Still, Hadfield says that bencher elections that stray from the public interest and the access to justice crisis serve as evidence of the “failure” of the self-governance model.
“I'm a big supporter of principles and big supporter of diversity,” she says. “But these regulators are not doing their job at all. They are not regulating in the public interest. They're having political elections.”
What law societies can do
Mercer concedes that there are problems with the self-regulation model — but there are also benefits.
For one, Ontario’s law societies are more holistic than split up co-regulators, says Mercer. That offers opportunities for integration and insights with programs such as LawPRO, which provides professional liability insurance. Plus, electing benchers makes sure they are accountable to the profession at large, rather than just a selection committee.
With the government already employing prosecutors, funding legal aid and engaging in civil litigation, Mercer says, it could create a “real problem of conflict” if the Ministry of the Attorney General also regulated lawyers.
He questions whether a governance overhaul is the right way to address the criticisms of self-regulation.
“I think it's very easy to imagine ideal solutions. It's very hard and very expensive to make radical change,” says Mercer. “I'll use the example of England where . . . a whole series of new regulators — frontline regulators and an oversight regulator — were created. That has very significant costs. It requires huge amounts of effort and focus by people to create an entirely new system. And, at the end of the day, it's not completely obvious that it necessarily changes fundamental problems.”
He says law societies can do more to address problems such as the “echo chamber” of lawyers, pointing to his meetings with self-represented litigants over the past two years. The LSO’s paralegal standing committee is also carefully balanced to make sure neither lawyers nor paralegals nor members of the public dominate the discussion. He compared that with the issues that the LSBC has faced integrating paralegals into professional regulation.
“The law society has to strive to continue to act in the public interest, and thereby demonstrate it is a regulator worthy of public support,” says Mercer. “The system can be improved.
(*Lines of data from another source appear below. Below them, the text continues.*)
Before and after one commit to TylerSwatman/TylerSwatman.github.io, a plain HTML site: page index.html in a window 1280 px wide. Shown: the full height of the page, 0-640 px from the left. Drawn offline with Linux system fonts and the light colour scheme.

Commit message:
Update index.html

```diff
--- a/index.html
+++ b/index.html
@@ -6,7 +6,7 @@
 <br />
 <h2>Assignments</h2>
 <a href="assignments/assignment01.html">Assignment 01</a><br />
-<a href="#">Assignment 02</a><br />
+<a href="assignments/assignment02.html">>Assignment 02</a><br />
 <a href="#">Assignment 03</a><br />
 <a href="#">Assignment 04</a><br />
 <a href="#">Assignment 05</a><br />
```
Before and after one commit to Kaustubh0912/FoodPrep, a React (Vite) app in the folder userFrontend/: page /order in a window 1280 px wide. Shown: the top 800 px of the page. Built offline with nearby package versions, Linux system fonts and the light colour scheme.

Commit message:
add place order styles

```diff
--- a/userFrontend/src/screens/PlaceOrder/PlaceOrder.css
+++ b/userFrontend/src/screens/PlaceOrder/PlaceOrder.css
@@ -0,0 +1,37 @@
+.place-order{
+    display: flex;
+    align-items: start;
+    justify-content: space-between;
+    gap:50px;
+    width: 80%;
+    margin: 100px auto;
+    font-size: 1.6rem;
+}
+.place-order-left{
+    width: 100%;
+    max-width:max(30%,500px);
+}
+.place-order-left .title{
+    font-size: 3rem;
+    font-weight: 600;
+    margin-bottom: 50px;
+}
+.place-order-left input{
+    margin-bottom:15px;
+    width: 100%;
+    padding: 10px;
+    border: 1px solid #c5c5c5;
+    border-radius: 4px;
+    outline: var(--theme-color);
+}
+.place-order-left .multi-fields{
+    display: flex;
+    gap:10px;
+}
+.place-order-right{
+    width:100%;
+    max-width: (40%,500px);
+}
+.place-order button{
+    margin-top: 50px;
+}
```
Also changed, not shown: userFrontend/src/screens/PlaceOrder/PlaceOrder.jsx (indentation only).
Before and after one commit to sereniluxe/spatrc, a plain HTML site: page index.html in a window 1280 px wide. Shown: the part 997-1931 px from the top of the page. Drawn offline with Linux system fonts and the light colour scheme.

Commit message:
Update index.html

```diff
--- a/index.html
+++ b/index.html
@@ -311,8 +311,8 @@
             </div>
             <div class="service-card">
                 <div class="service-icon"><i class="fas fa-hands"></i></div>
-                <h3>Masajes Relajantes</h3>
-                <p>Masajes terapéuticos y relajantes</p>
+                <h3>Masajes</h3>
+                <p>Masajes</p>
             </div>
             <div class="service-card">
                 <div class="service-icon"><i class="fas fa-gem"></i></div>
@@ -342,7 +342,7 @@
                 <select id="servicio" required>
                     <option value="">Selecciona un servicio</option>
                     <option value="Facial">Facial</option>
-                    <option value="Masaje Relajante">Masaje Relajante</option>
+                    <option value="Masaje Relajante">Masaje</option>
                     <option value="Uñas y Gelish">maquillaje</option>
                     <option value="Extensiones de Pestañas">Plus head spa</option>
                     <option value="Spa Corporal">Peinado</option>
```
It is not prudent to jettison everything because there are problems. It’s better to try to fix them.”